[Before-and-after change data]
· · · · · · ·
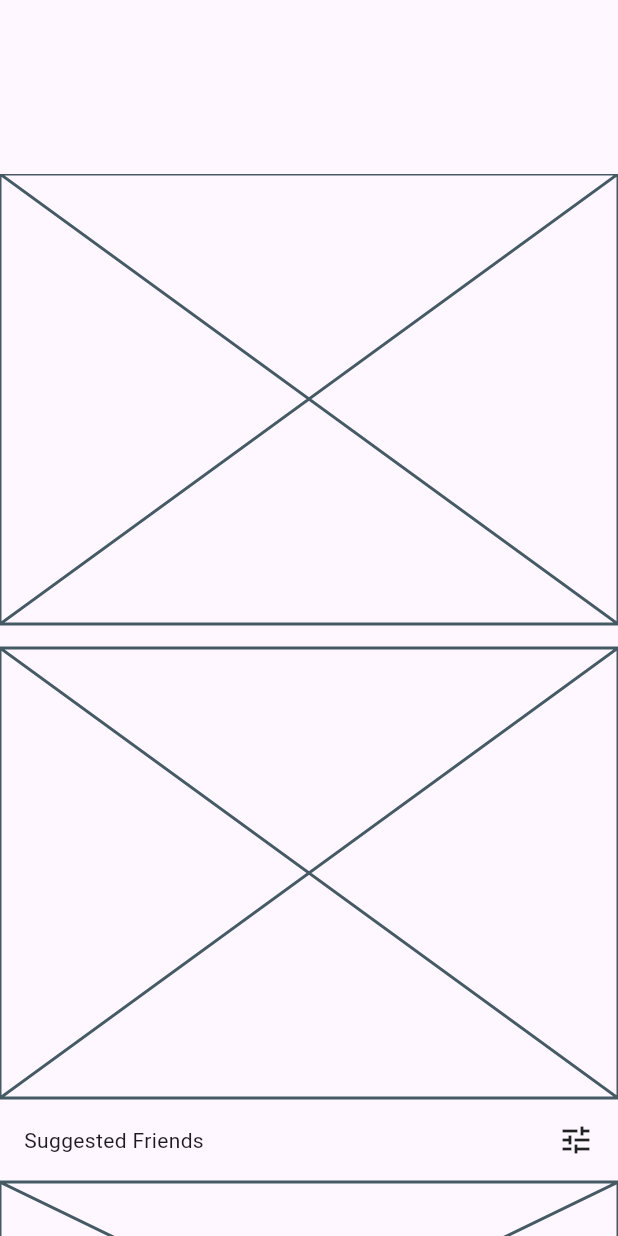
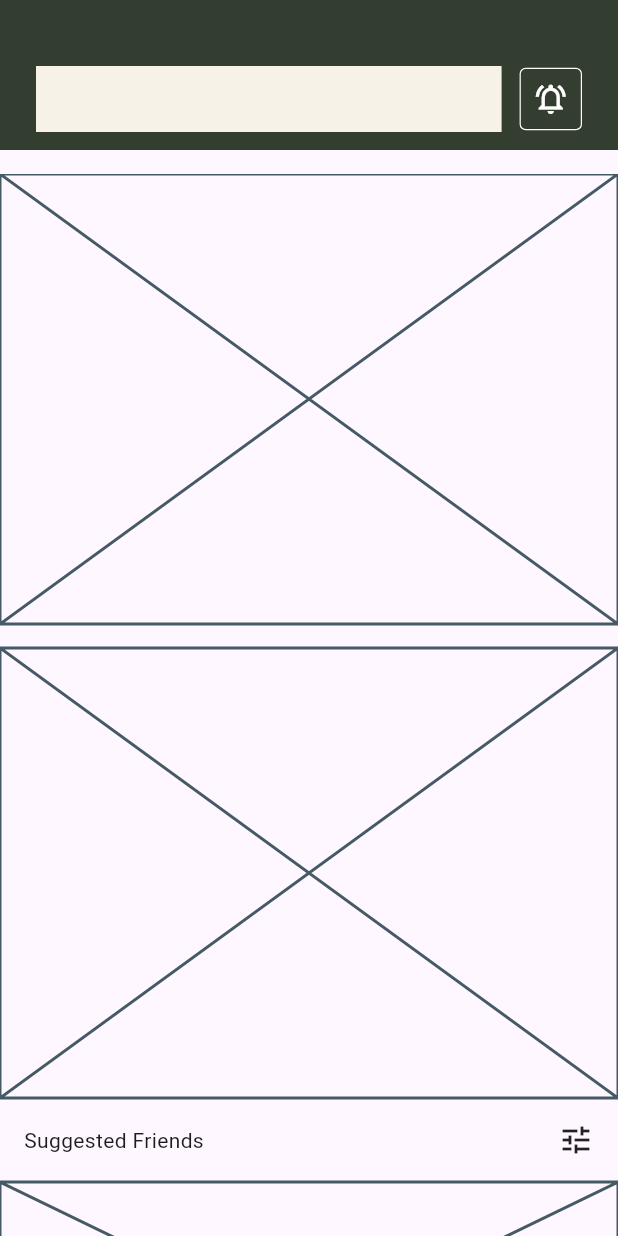
Before and after one commit to JAICHANGPARK/flutter_notebook_chapter_43, a Flutter app: the NewsFeedHomePage screen opened directly, on a phone screen of 412 x 824 dp. Run offline on Flutter 3.47's test engine with Material 3 defaults, Android fonts, the phone set to English and light mode, and no system bars; our stand-ins replace gap, hugeicons.

Commit message:
Update news_feed_home_page.dart

```diff
--- a/lib/ep2163_newsfeed_app/views/news_feed_home_page.dart
+++ b/lib/ep2163_newsfeed_app/views/news_feed_home_page.dart
@@ -22,7 +22,7 @@ class _NewsFeedHomePageState extends State<NewsFeedHomePage> {
                   Container(
                     height: 100,
                     padding: EdgeInsets.symmetric(horizontal: 24, vertical: 12),
-                    color: Color
+                    color: Color.fromRGBO(51, 62, 49, 1),
                     child: Column(
                       children: [
                         Container(
```
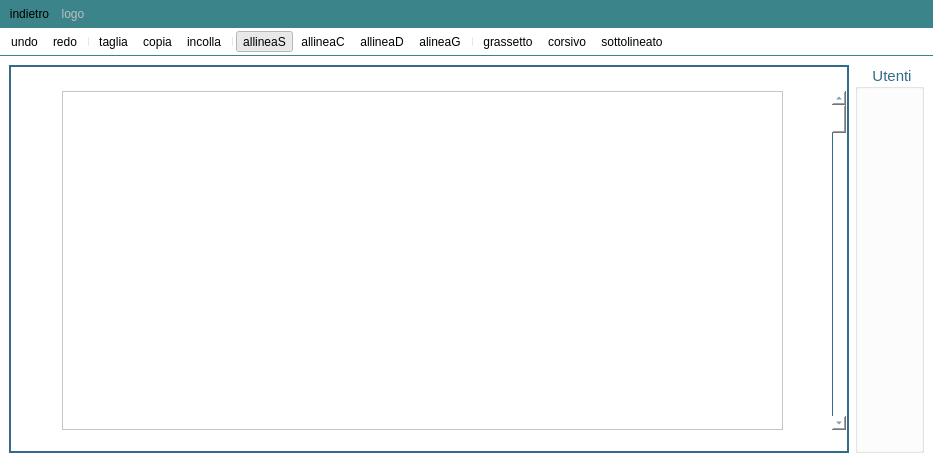
This is Client/editor.ui in MarcoFlo/Google-Drive as Qt 5 draws it before an edit. The edited form follows.
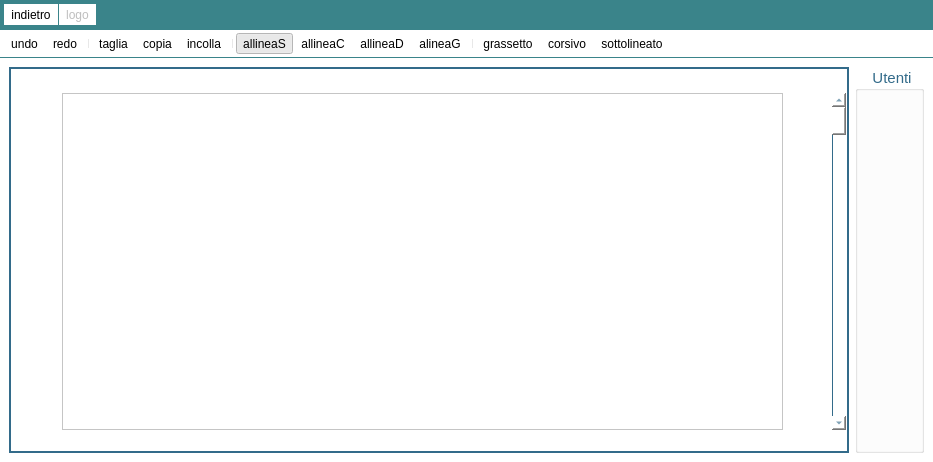
This is the edited form. Icons and pictures are not drawn.

Diff of the .ui file:
```diff
--- a/Client/editor.ui
+++ b/Client/editor.ui
@@ -174,8 +174,12 @@
     <string>toolBar</string>
    </property>
    <property name="styleSheet">
-    <string notr="true">border: 1px solid #3a848a;
-background-color:#3a848a;</string>
+    <string notr="true">QToolBar
+{
+	border: 1px solid #3a848a;
+	background-color:#3a848a;
+}
+</string>
    </property>
    <property name="movable">
     <bool>false</bool>
```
· · · · · · ·
WHAT IS BEING ASKED: Please give the count of lines above with "color", nothing else.

EXERCISE RESPONSE: 4